  • Pancreatitis          

  • Gallstones

  • Colon cancer screening        

  •  Diverticulitis          

  • Colon Polyps          

  • Irritable Bowel Syndrome

  • Inflammatory Bowel Disease:   Ulcerative colitis/ Crohn's disease          

  • Diarrhea    

  • Constipation     

  • Clostridium Difficile

  • Cirrhosis          

  • Esophageal varices






What is the GI tract?


The gastrointestinal (GI) tract is the tube that runs from the mouth to the rectum. The GI tract includes the esophagus, stomach, duodenum, liver, pancreas, small intestine (also known as jejunum and ileum), large intestine (also known as the colon) and rectum.

When we chew and swallow food, it travels from the mouth to the stomach by moving through the esophagus. Once the food is in the stomach, the food is partially digested by the stomach acids and the movement in the stomach. The stomach empties the partially digested food into the duodenum. In the duodenum, the food is mixed with other digestive juices from the pancreas and liver. The liver provides the digestive juice, bile, and the pancreas provides digestive pancreatic enzymes. Together, these digestive juices complete the breakdown of the foods we eat.

From the duodenum, the digested food moves into the small intestine for more digestion and absorption. The major role of the small intestine is to absorb nutrients from the food. Once the nutrients are absorbed, the remaining liquid is passed into the large intestine. The major role of the large intestine is to remove the extra water and to form stool. The large intestine moves the stool to the rectum where it is eliminated.

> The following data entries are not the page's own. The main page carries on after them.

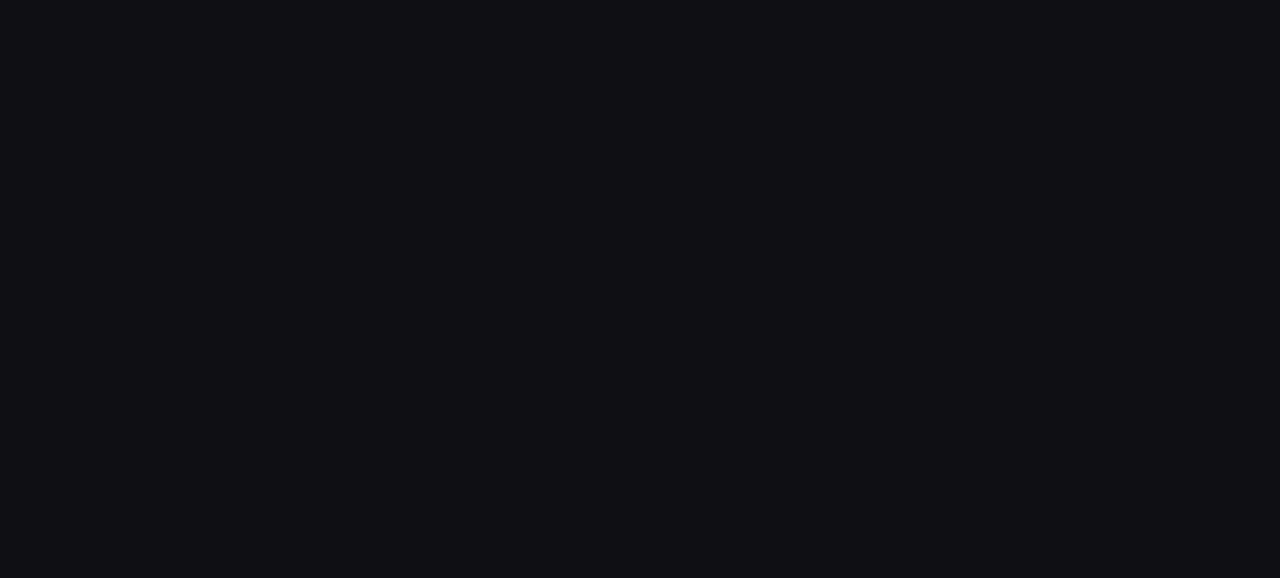
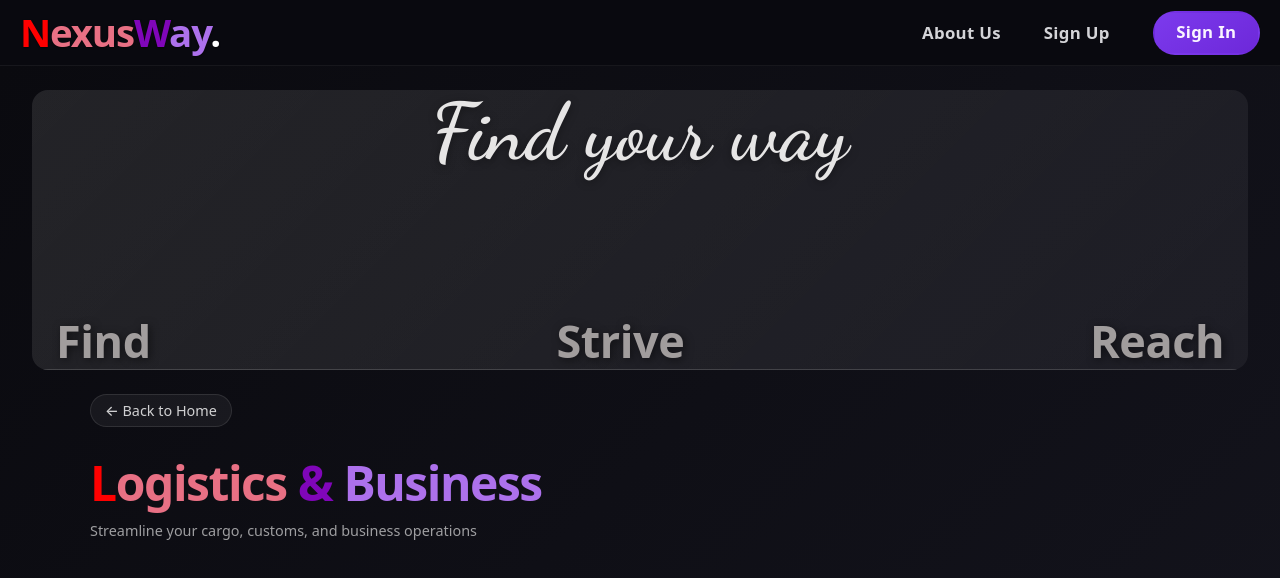
Before and after one commit to simon-dynamic/NexusWay., a React (Vite) app: page /logistics-business in a window 1280 px wide. Before the commit this address had no page. Shown: the top 578 px of the page. Built offline with nearby package versions, Linux system fonts and the light colour scheme.

Commit message:
Minor additions

```diff
--- a/src/App.jsx
+++ b/src/App.jsx
@@ -7,6 +7,7 @@ import FeatureBoxes from './FeatureBoxes.jsx';
 import TruckSection from './TruckSection.jsx';
 import Footer from './Footer.jsx';
 import SearchFlights from './SearchFlights.jsx';
+import LogisticsBusiness from './LogisticsBusiness.jsx';
 import SignInModal from './SignInModal.jsx';
 
 // Scroll the window to the top on every route change.
@@ -52,6 +53,7 @@ export default function App() {
         } />
         <Route path="/signup" element={<SignUpPage />} />
         <Route path="/search-flights" element={<><Navbar /><SearchFlights /></>} />
+        <Route path="/logistics-business" element={<><Navbar /><LogisticsBusiness /></>} />
       </Routes>
     </Router>
   )
--- a/src/FeatureBoxes.css
+++ b/src/FeatureBoxes.css
@@ -30,7 +30,7 @@
   display: flex;
   justify-content: center;
   align-items: stretch;
-  gap: 30px;
+  gap: 40px;
   flex-wrap: nowrap;
   width: 100%;
   max-width: 1200px;
@@ -60,6 +60,13 @@
 .feature-box:hover {
   border: 2px solid rgba(255, 255, 255, 0.8);
   background: linear-gradient(135deg, rgba(40, 40, 55, 0.95) 0%, rgba(30, 30, 45, 0.95) 100%);
+  box-shadow:
+    0 0 0 1px rgba(167, 139, 250, 0.2),
+    0 0 20px rgba(124, 58, 237, 0.45),
+    0 0 40px rgba(109, 40, 217, 0.2),
+    0 0 20px rgba(255, 0, 0, 0.25),
+    0 0 40px rgba(232, 112, 132, 0.15);
+  transform: translateY(-2px);
 }
 
 .feature-image-placeholder {
@@ -76,6 +83,6 @@
   font-weight: 600;
   letter-spacing: 0.5px;
   text-shadow: 0 2px 4px rgba(0, 0, 0, 0.5);
-  margin-top: 20px;
+  margin-top: 35px;
   padding: 0 15px;
 }
--- a/src/FeatureBoxes.jsx
+++ b/src/FeatureBoxes.jsx
@@ -7,10 +7,10 @@ const FeatureBoxes = () => {
 
   const features = [
     { title: 'Search Flights', path: '/search-flights' },
-    { title: 'Book Flight' },
-    { title: 'Documental Analysis' },
-    { title: 'Watch Movies' },
-    { title: 'Logistics & Business' }
+    { title: 'Dynamic Rate Arbitrage' },
+    { title: 'Cargo Capacity' },
+    { title: 'Customs & Compliance' },
+    { title: 'Logistics & Business', path: '/logistics-business' }
   ];
 
   const handleClick = (feature) => {
--- /dev/null
+++ b/src/LogisticsBusiness.css
@@ -0,0 +1,33 @@
+/* Logistics & Business page — banner placeholder / title reuse SearchFlights styles (sf-* classes). */
+
+.lb-page {
+  width: 100%;
+  min-height: 100vh;
+  background: linear-gradient(135deg, #0a0a0f 0%, #0f0f16 50%, #14141d 100%);
+  display: flex;
+  flex-direction: column;
+  align-items: center;
+  padding: 0 32px 72px;
+  box-sizing: border-box;
+}
+
+/* Placeholder banner instead of an actual image */
+.sf-banner-image-placeholder {
+  width: 100%;
+  height: 280px;
+  object-fit: cover;
+  object-position: center;
+  display: block;
+  background: linear-gradient(135deg, rgba(255, 255, 255, 0.1) 0%, rgba(255, 255, 255, 0.05) 100%);
+  border-bottom: 1px solid rgba(255, 255, 255, 0.15);
+}
+
+@media (max-width: 768px) {
+  .lb-page {
+    padding: 0 20px 56px;
+  }
+
+  .sf-banner-image-placeholder {
+    height: 180px;
+  }
+}
--- /dev/null
+++ b/src/LogisticsBusiness.jsx
@@ -0,0 +1,40 @@
+import React from 'react';
+import { useNavigate } from 'react-router-dom';
+import './SearchFlights.css';
+import './LogisticsBusiness.css';
+
+const LogisticsBusiness = () => {
+  const navigate = useNavigate();
+
+  return (
+    <div className="sf-page lb-page">
+      {/* Image/banner placeholder below navbar (same banner style as Search Flights) */}
+      <div className="sf-banner">
+        <div className="sf-banner-image-wrap">
+          <div className="sf-banner-image-placeholder"></div>
+          <span className="sf-banner-text-overlay">Find your way</span>
+          <div className="sf-banner-words">
+            <span className="sf-banner-word">Find</span>
+            <span className="sf-banner-word">Strive</span>
+            <span className="sf-banner-word">Reach</span>
+          </div>
+        </div>
+      </div>
+      <div className="sf-container">
+        <button className="sf-back-btn" onClick={() => navigate('/')}>
+          ← Back to Home
+        </button>
+
+        <h1 className="sf-title">
+          <span className="sf-title-s">L</span>
+          <span className="sf-title-earch">ogistics</span>
+          <span className="sf-title-f"> & </span>
+          <span className="sf-title-lights">Business</span>
+        </h1>
+        <p className="sf-subtitle">Streamline your cargo, customs, and business operations</p>
+      </div>
+    </div>
+  );
+};
+
+export default LogisticsBusiness;
```
Also changed, not shown: src/index.css (line endings or trailing spaces).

The gastrointestinal tract is a very long muscular tube. It works together with the other organs to complete the digestive process. The small intestine is a very long, coiled tube. It is measured to be approximately 10-12 feet in children and 20-25 feet in adults. The large intestine is also a long tube which measures approximately 3 feet in children and 4-6 feet in adults.